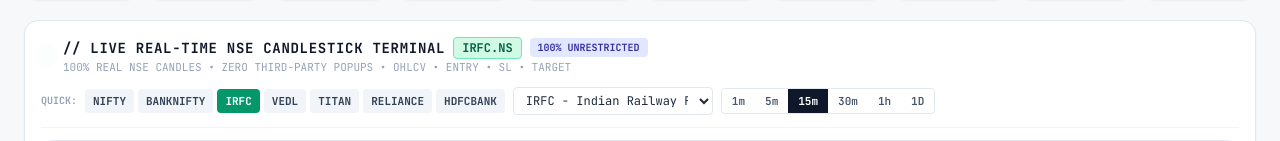
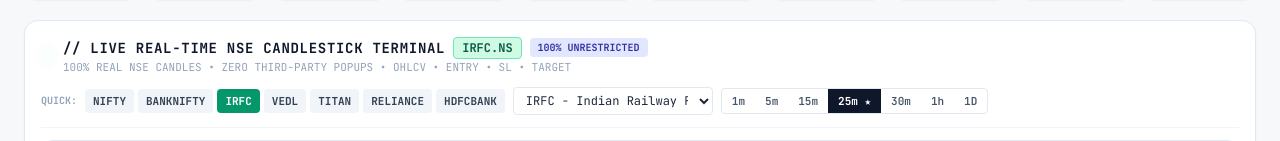
Before and after one commit to Pankajsh2011/fno-trading-desk, a Flask app: page / in a window 1280 px wide. Shown: the part 1391-1532 px from the top of the page. Run offline with Flask 3, Linux system fonts and the light colour scheme; data that the repository does not hold is empty; some libraries are stand-ins or nearby versions.

Commit message:
Add 25-Min Rolling Candle Timeframe to Real-Time Chart Engine (Matching Rio Agent Strategy)

```diff
--- a/backend/server.py
+++ b/backend/server.py
@@ -2485,7 +2485,11 @@ def get_chart_candles():
         "1d": ("1d", "6mo"),
         "d": ("1d", "6mo")
     }
-    yf_interval, yf_range = range_map.get(interval_req, ("15m", "5d"))
+    is_25m = interval_req in ["25m", "25", "25min"]
+    if is_25m:
+        yf_interval, yf_range = ("5m", "5d")
+    else:
+        yf_interval, yf_range = range_map.get(interval_req, ("15m", "5d"))
 
     ticker = f"{clean_sym}.NS"
     if clean_sym in ["NIFTY", "NIFTY 50", "^NSEI"]: ticker = "^NSEI"
@@ -2535,6 +2539,36 @@ def get_chart_candles():
                     "value": float(v or 0),
                     "color": "rgba(16, 185, 129, 0.45)" if c >= o else "rgba(239, 68, 68, 0.45)"
                 })
+
+        # Aggregate 5-minute bars into 25-minute rolling candles
+        if is_25m and len(candles) >= 5:
+            agg_candles = []
+            agg_volumes = []
+            for i in range(0, len(candles) - 4, 5):
+                chunk = candles[i:i + 5]
+                v_chunk = volumes[i:i + 5]
+                c_open = chunk[0]["open"]
+                c_close = chunk[-1]["close"]
+                c_high = max(c["high"] for c in chunk)
+                c_low = min(c["low"] for c in chunk)
+                c_time = chunk[-1]["time"]
+                v_sum = sum(v["value"] for v in v_chunk)
+
+                agg_candles.append({
+                    "time": c_time,
+                    "open": round(c_open, 2),
+                    "high": round(c_high, 2),
+                    "low": round(c_low, 2),
+                    "close": round(c_close, 2)
+                })
+                agg_volumes.append({
+                    "time": c_time,
+                    "value": v_sum,
+                    "color": "rgba(16, 185, 129, 0.45)" if c_close >= c_open else "rgba(239, 68, 68, 0.45)"
+                })
+            candles = agg_candles
+            volumes = agg_volumes
+            yf_interval = "25m"
 
         active_sig = next((s for s in active_signals if s["symbol"] == clean_sym), None)
         levels = None
--- a/backend/templates/index.html
+++ b/backend/templates/index.html
@@ -597,12 +597,13 @@
 
           <!-- Timeframe selector -->
           <div class="flex items-center rounded border border-slate-200 overflow-hidden text-[11px]">
-            <button onclick="switchChartInterval('1m')" class="tf-btn px-2.5 py-1 hover:bg-slate-100 text-slate-600 font-semibold" data-tf="1m">1m</button>
-            <button onclick="switchChartInterval('5m')" class="tf-btn px-2.5 py-1 hover:bg-slate-100 text-slate-600 font-semibold" data-tf="5m">5m</button>
-            <button onclick="switchChartInterval('15m')" class="tf-btn px-2.5 py-1 bg-slate-900 text-white font-bold" data-tf="15m">15m</button>
-            <button onclick="switchChartInterval('30m')" class="tf-btn px-2.5 py-1 hover:bg-slate-100 text-slate-600 font-semibold" data-tf="30m">30m</button>
-            <button onclick="switchChartInterval('1h')" class="tf-btn px-2.5 py-1 hover:bg-slate-100 text-slate-600 font-semibold" data-tf="1h">1h</button>
-            <button onclick="switchChartInterval('1d')" class="tf-btn px-2.5 py-1 hover:bg-slate-100 text-slate-600 font-semibold" data-tf="1d">1D</button>
+            <button onclick="switchChartInterval('1m')" class="tf-btn px-2 py-1 hover:bg-slate-100 text-slate-600 font-semibold" data-tf="1m">1m</button>
+            <button onclick="switchChartInterval('5m')" class="tf-btn px-2 py-1 hover:bg-slate-100 text-slate-600 font-semibold" data-tf="5m">5m</button>
+            <button onclick="switchChartInterval('15m')" class="tf-btn px-2 py-1 hover:bg-slate-100 text-slate-600 font-semibold" data-tf="15m">15m</button>
+            <button onclick="switchChartInterval('25m')" class="tf-btn px-2.5 py-1 bg-slate-900 text-white font-bold" data-tf="25m">25m ★</button>
+            <button onclick="switchChartInterval('30m')" class="tf-btn px-2 py-1 hover:bg-slate-100 text-slate-600 font-semibold" data-tf="30m">30m</button>
+            <button onclick="switchChartInterval('1h')" class="tf-btn px-2 py-1 hover:bg-slate-100 text-slate-600 font-semibold" data-tf="1h">1h</button>
+            <button onclick="switchChartInterval('1d')" class="tf-btn px-2 py-1 hover:bg-slate-100 text-slate-600 font-semibold" data-tf="1d">1D</button>
           </div>
         </div>
       </div>
@@ -1523,7 +1524,7 @@
     // 📈 100% UNRESTRICTED REAL-TIME CANDLESTICK CHART CANVAS ENGINE
     // -------------------------------------------------------------
     let currentChartSymbol = 'IRFC';
-    let currentChartInterval = '15m';
+    let currentChartInterval = '25m';
     let chartCandlesData = [];
     let chartVolumesData = [];
     let chartSignalLevels = null;
@@ -1989,7 +1990,7 @@
       drawRidgePlot();
       drawLattice();
       drawFlowSimulation();
-      loadCandleData('IRFC', '15m');
+      loadCandleData('IRFC', '25m');
       loadFnoStocksDropdown();
       syncBackend();
       setInterval(syncBackend, 3500);
```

--------

- [What to do] All of the material shown above needs to be duplicated exactly. Omit every picture.

- [Result of this task]
Before and after one commit to Pankajsh2011/fno-trading-desk, a Flask app: page / in a window 1280 px wide. Shown: the part 1391-1532 px from the top of the page. Run offline with Flask 3, Linux system fonts and the light colour scheme; data that the repository does not hold is empty; some libraries are stand-ins or nearby versions.

Commit message:
Add 25-Min Rolling Candle Timeframe to Real-Time Chart Engine (Matching Rio Agent Strategy)

```diff
--- a/backend/server.py
+++ b/backend/server.py
@@ -2485,7 +2485,11 @@ def get_chart_candles():
         "1d": ("1d", "6mo"),
         "d": ("1d", "6mo")
     }
-    yf_interval, yf_range = range_map.get(interval_req, ("15m", "5d"))
+    is_25m = interval_req in ["25m", "25", "25min"]
+    if is_25m:
+        yf_interval, yf_range = ("5m", "5d")
+    else:
+        yf_interval, yf_range = range_map.get(interval_req, ("15m", "5d"))
 
     ticker = f"{clean_sym}.NS"
     if clean_sym in ["NIFTY", "NIFTY 50", "^NSEI"]: ticker = "^NSEI"
@@ -2535,6 +2539,36 @@ def get_chart_candles():
                     "value": float(v or 0),
                     "color": "rgba(16, 185, 129, 0.45)" if c >= o else "rgba(239, 68, 68, 0.45)"
                 })
+
+        # Aggregate 5-minute bars into 25-minute rolling candles
+        if is_25m and len(candles) >= 5:
+            agg_candles = []
+            agg_volumes = []
+            for i in range(0, len(candles) - 4, 5):
+                chunk = candles[i:i + 5]
+                v_chunk = volumes[i:i + 5]
+                c_open = chunk[0]["open"]
+                c_close = chunk[-1]["close"]
+                c_high = max(c["high"] for c in chunk)
+                c_low = min(c["low"] for c in chunk)
+                c_time = chunk[-1]["time"]
+                v_sum = sum(v["value"] for v in v_chunk)
+
+                agg_candles.append({
+                    "time": c_time,
+                    "open": round(c_open, 2),
+                    "high": round(c_high, 2),
+                    "low": round(c_low, 2),
+                    "close": round(c_close, 2)
+                })
+                agg_volumes.append({
+                    "time": c_time,
+                    "value": v_sum,
+                    "color": "rgba(16, 185, 129, 0.45)" if c_close >= c_open else "rgba(239, 68, 68, 0.45)"
+                })
+            candles = agg_candles
+            volumes = agg_volumes
+            yf_interval = "25m"
 
         active_sig = next((s for s in active_signals if s["symbol"] == clean_sym), None)
         levels = None
--- a/backend/templates/index.html
+++ b/backend/templates/index.html
@@ -597,12 +597,13 @@
 
           <!-- Timeframe selector -->
           <div class="flex items-center rounded border border-slate-200 overflow-hidden text-[11px]">
-            <button onclick="switchChartInterval('1m')" class="tf-btn px-2.5 py-1 hover:bg-slate-100 text-slate-600 font-semibold" data-tf="1m">1m</button>
-            <button onclick="switchChartInterval('5m')" class="tf-btn px-2.5 py-1 hover:bg-slate-100 text-slate-600 font-semibold" data-tf="5m">5m</button>
-            <button onclick="switchChartInterval('15m')" class="tf-btn px-2.5 py-1 bg-slate-900 text-white font-bold" data-tf="15m">15m</button>
-            <button onclick="switchChartInterval('30m')" class="tf-btn px-2.5 py-1 hover:bg-slate-100 text-slate-600 font-semibold" data-tf="30m">30m</button>
-            <button onclick="switchChartInterval('1h')" class="tf-btn px-2.5 py-1 hover:bg-slate-100 text-slate-600 font-semibold" data-tf="1h">1h</button>
-            <button onclick="switchChartInterval('1d')" class="tf-btn px-2.5 py-1 hover:bg-slate-100 text-slate-600 font-semibold" data-tf="1d">1D</button>
+            <button onclick="switchChartInterval('1m')" class="tf-btn px-2 py-1 hover:bg-slate-100 text-slate-600 font-semibold" data-tf="1m">1m</button>
+            <button onclick="switchChartInterval('5m')" class="tf-btn px-2 py-1 hover:bg-slate-100 text-slate-600 font-semibold" data-tf="5m">5m</button>
+            <button onclick="switchChartInterval('15m')" class="tf-btn px-2 py-1 hover:bg-slate-100 text-slate-600 font-semibold" data-tf="15m">15m</button>
+            <button onclick="switchChartInterval('25m')" class="tf-btn px-2.5 py-1 bg-slate-900 text-white font-bold" data-tf="25m">25m ★</button>
+            <button onclick="switchChartInterval('30m')" class="tf-btn px-2 py-1 hover:bg-slate-100 text-slate-600 font-semibold" data-tf="30m">30m</button>
+            <button onclick="switchChartInterval('1h')" class="tf-btn px-2 py-1 hover:bg-slate-100 text-slate-600 font-semibold" data-tf="1h">1h</button>
+            <button onclick="switchChartInterval('1d')" class="tf-btn px-2 py-1 hover:bg-slate-100 text-slate-600 font-semibold" data-tf="1d">1D</button>
           </div>
         </div>
       </div>
@@ -1523,7 +1524,7 @@
     // 📈 100% UNRESTRICTED REAL-TIME CANDLESTICK CHART CANVAS ENGINE
     // -------------------------------------------------------------
     let currentChartSymbol = 'IRFC';
-    let currentChartInterval = '15m';
+    let currentChartInterval = '25m';
     let chartCandlesData = [];
     let chartVolumesData = [];
     let chartSignalLevels = null;
@@ -1989,7 +1990,7 @@
       drawRidgePlot();
       drawLattice();
       drawFlowSimulation();
-      loadCandleData('IRFC', '15m');
+      loadCandleData('IRFC', '25m');
       loadFnoStocksDropdown();
       syncBackend();
       setInterval(syncBackend, 3500);
```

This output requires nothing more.